** TASK INPUTS follows **
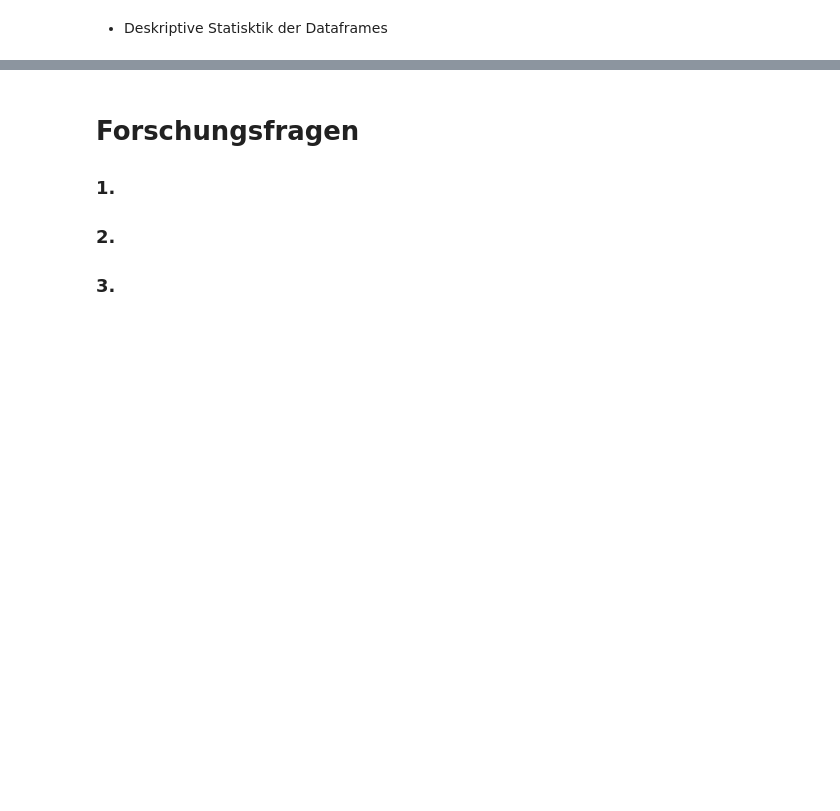
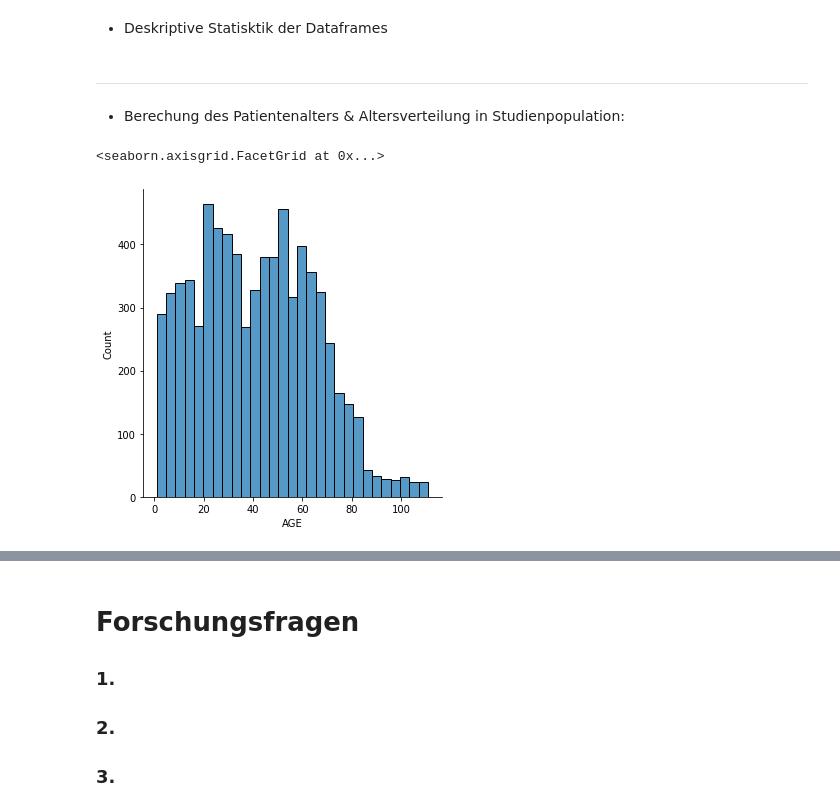
Before and after one commit to Fuenfgeld/ATeamDatenmanagementUndArchivierung, a Jupyter notebook: IMECOS_master.ipynb, the cells around one changed output, grey strips where cells are left out. Drawn from its saved outputs; the diff is of its cells as text; code cells hidden in the pictures; blank space fills up the shorter version.

```diff
--- a/IMECOS_master.ipynb
+++ b/IMECOS_master.ipynb
@@ -113,3 +113,21 @@ patients.info()
 print()
 print("Encounters:")
 encounters.info()
+# %% [markdown]
+
+
+---
+*   Berechung des Patientenalters & Altersverteilung in Studienpopulation:
+# %%
+# Convert date columns
+patients["BIRTHDATE"] = pd.to_datetime(patients["BIRTHDATE"])
+patients["DEATHDATE"] = pd.to_datetime(patients["DEATHDATE"])
+# calcute patient age
+patients["AGE"] = patients.DEATHDATE.dt.year - patients.BIRTHDATE.dt.year
+patients["AGE"] = patients["AGE"].fillna(2021 - patients.BIRTHDATE.dt.year)
+# %%
+# patients age distribution
+sns.displot(patients["AGE"])
+# %% [output]
+<seaborn.axisgrid.FacetGrid at 0x...>
+[figure, added]
```
Also changed, not shown: parts of 6 cells of this notebook.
** End of TASK INPUTS **
PROBLEM »
Every line in the records above that contains the word "cells" should be copied out.

SOLUTION TO THE PROBLEM »
Before and after one commit to Fuenfgeld/ATeamDatenmanagementUndArchivierung, a Jupyter notebook: IMECOS_master.ipynb, the cells around one changed output, grey strips where cells are left out. Drawn from its saved outputs; the diff is of its cells as text; code cells hidden in the pictures; blank space fills up the shorter version.
Also changed, not shown: parts of 6 cells of this notebook.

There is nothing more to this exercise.